“Funded IP” means IP covering any Funded Development.
"Background Technology" means any and all products, services, processes, technologies, materials, software, data, other innovations, and Intellectual Property created by you or a third party prior to or outside of the Project used as part of the Project.
"Background IP" means Intellectual Property covering any and all products, services, processes, technologies, materials, software, data or other innovations that are created by you or a third party prior to or outside of the Project used as part of the Project.
“Background IP” means IP covering any Background Technology.
"Background Third Party IP" means Background IP owned by a third party.
"IP Rights" (or "IP" or "Intellectual Property") means Intellectual Property and all associated rights, applications and registrations, including patents, copyrights, trademarks, trade secrets and rights in data.
An "IP Contact" is the person to whom you delegate authority to represent your organization in IP-related issues (e.g., your legal counsel or an individual in the Office of Technology Transfer). Your IP Contact will have access to your project to and review and edit responses on your behalf.
An "IP Report" serves to identify how the proposed work under the project will fulfill the foundation's Global Access objective. Information requested includes the identification of IP Rights used, incorporated, further developed or created in the course of your project and any related agreements, in addition to plans for further development involving those IP Rights. This information is collected for foundation use only and on a non-confidential basis.
As used in the Global Access portal, a "Technology" is an innovation or subject matter for which IP protection can exist. It is a means of grouping IP pertaining to a single matter. A Technology is comprised of basic identifying information: a title/description and the inventor(s)/authors depending on the subject matter.

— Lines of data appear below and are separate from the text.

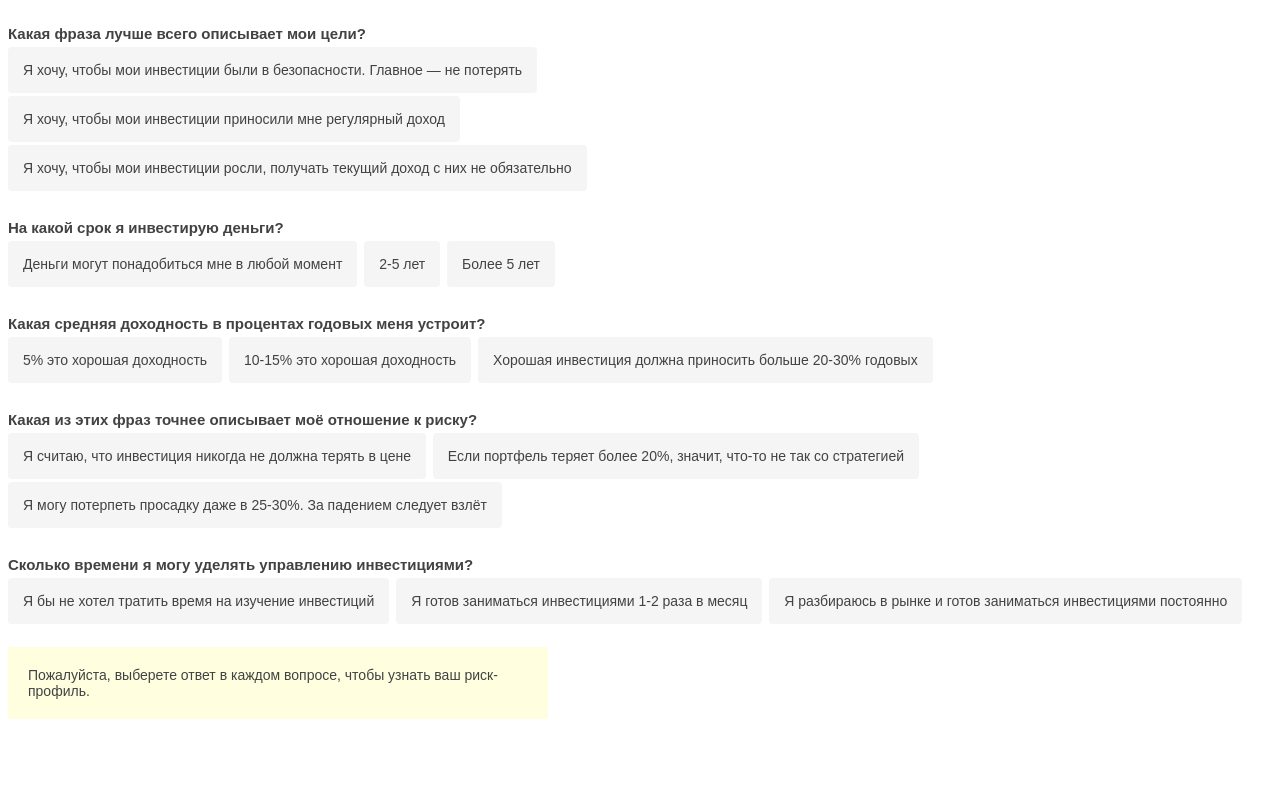
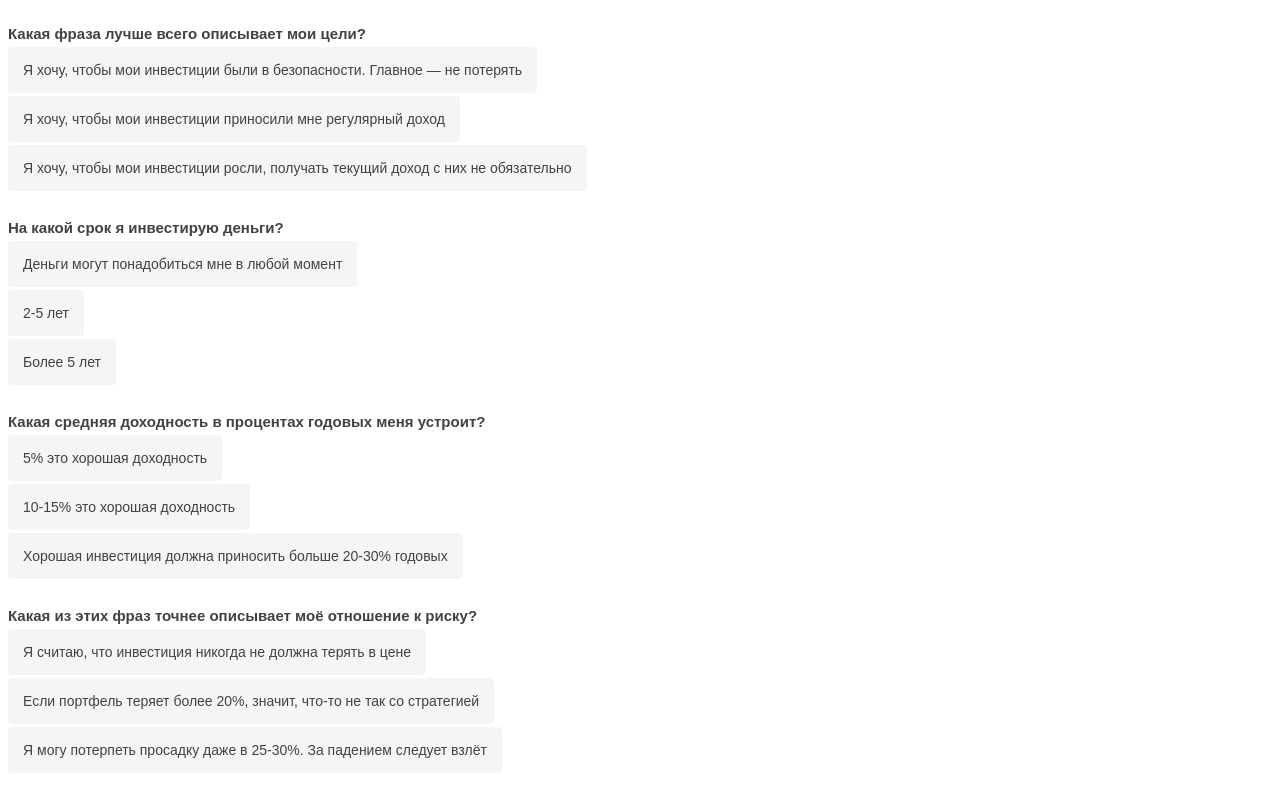
Before and after one commit to IvanRms/risk-profile, a plain HTML site: page index.html in a window 1280 px wide. Shown: the top 798 px of the page. Drawn offline with Linux system fonts and the light colour scheme.

Commit message:
Добавил переносы строк

```diff
--- a/index.html
+++ b/index.html
@@ -76,11 +76,11 @@
       }
       if (answersCount > 4) {
         if (total < 8) {
-          summary = 'Похоже, вы <b>консервативный</b> инвестор.<br><br>Вам подходят безопасные инвестиции, например <a href="https://place.moex.com/products?medium=false&aggressive=false">облигации федерального займа.</a>';
+          summary = 'Похоже, вы <b>консервативный</b> инвестор.<br><br>Вам подходят безопасные инвестиции.';
         } else if (total < 13) {
-          summary = 'Похоже, вы <b>умеренный</b> инвестор.<br><br>Вам следует разделить ваши инвестиции между рисковыми и безрисковыми инструментами - <a href="https://place.moex.com/products/bonds">облигациями</a>, <a href="https://place.moex.com/products/etfs">ETF</a> и <a href="https://place.moex.com/products/shares">акциями</a>. ';
+          summary = 'Похоже, вы <b>умеренный</b> инвестор.<br><br>Вам следует разделить ваши инвестиции между рисковыми и безрисковыми инструментами. ';
         } else {
-          summary = 'Похоже, вы <b>агрессивный</b> инвестор.<br><br>Вы готовы принимать на себя риск. Для данного типа инвесторов харакетрны инвестиции в <a href="https://place.moex.com/products/shares">акции</a>.';
+          summary = 'Похоже, вы <b>агрессивный</b> инвестор.<br><br>.';
         }
         document.getElementsByClassName("summary")[0].innerHTML = summary;
         document.getElementsByClassName("summary")[0].classList.add("got");
@@ -97,13 +97,13 @@
           <p>Какая фраза лучше всего описывает мои цели?</p>
 
           <label class="answer"><input type="radio" name="q1" value="1">
-  Я хочу, чтобы мои инвестиции были в безопасности. Главное — не потерять</label><br>
+  Я хочу, чтобы мои инвестиции были в безопасности. Главное — не потерять</label><br/>
 
           <label class="answer"><input type="radio" name="q1" value="2">
-  Я хочу, чтобы мои инвестиции приносили мне регулярный доход</label><br>
+  Я хочу, чтобы мои инвестиции приносили мне регулярный доход</label><br/>
 
           <label class="answer"><input type="radio" name="q1" value="3">
-  Я хочу, чтобы мои инвестиции росли, получать текущий доход с них не обязательно</label><br>
+  Я хочу, чтобы мои инвестиции росли, получать текущий доход с них не обязательно</label><br/>
 
         </div>
 
@@ -111,13 +111,13 @@
           <p>На какой срок я инвестирую деньги?</p>
 
           <label class="answer"><input type="radio" name="q2" value="1">
-  Деньги могут понадобиться мне в любой момент</label>
+  Деньги могут понадобиться мне в любой момент</label><br/>
 
           <label class="answer"><input type="radio" name="q2" value="2">
-  2-5 лет</label>
+  2-5 лет</label><br/>
 
           <label class="answer"><input type="radio" name="q2" value="3">
-  Более 5 лет</label>
+  Более 5 лет</label><br/>
 
         </div>
 
@@ -125,13 +125,13 @@
           <p>Какая средняя доходность в процентах годовых меня устроит?</p>
 
           <label class="answer"><input type="radio" name="q3" value="1">
-  5% это хорошая доходность</label>
+  5% это хорошая доходность</label><br/>
 
           <label class="answer"><input type="radio" name="q3" value="2">
-  10-15% это хорошая доходность</label>
+  10-15% это хорошая доходность</label><br/>
 
           <label class="answer"><input type="radio" name="q3" value="3">
-  Хорошая инвестиция должна приносить больше 20-30% годовых</label>
+  Хорошая инвестиция должна приносить больше 20-30% годовых</label><br/>
 
         </div>
 
@@ -139,13 +139,13 @@
           <p>Какая из этих фраз точнее описывает моё отношение к риску?</p>
 
           <label class="answer"><input type="radio" name="q4" value="1">
-  Я считаю, что инвестиция никогда не должна терять в цене</label>
+  Я считаю, что инвестиция никогда не должна терять в цене</label><br/>
 
           <label class="answer"><input type="radio" name="q4" value="2">
-  Если портфель теряет более 20%, значит, что-то не так со стратегией</label>
+  Если портфель теряет более 20%, значит, что-то не так со стратегией</label><br/>
 
           <label class="answer"><input type="radio" name="q4" value="3">
-  Я могу потерпеть просадку даже в 25-30%. За падением следует взлёт</label>
+  Я могу потерпеть просадку даже в 25-30%. За падением следует взлёт</label><br/>
 
         </div>
 
@@ -153,13 +153,13 @@
           <p>Сколько времени я могу уделять управлению инвестициями?</p>
 
           <label class="answer"><input type="radio" name="q5" value="1">
-  Я бы не хотел тратить время на изучение инвестиций</label>
+  Я бы не хотел тратить время на изучение инвестиций</label><br/>
 
           <label class="answer"><input type="radio" name="q5" value="2">
-  Я готов заниматься инвестициями 1-2 раза в месяц</label>
+  Я готов заниматься инвестициями 1-2 раза в месяц</label><br/>
 
           <label class="answer"><input type="radio" name="q5" value="3">
-  Я разбираюсь в рынке и готов заниматься инвестициями постоянно</label>
+  Я разбираюсь в рынке и готов заниматься инвестициями постоянно</label><br/>
 
         </div>
 
```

We welcome any questions and all feedback you have about Global Access. You can reach us directly at [email protected]on.org.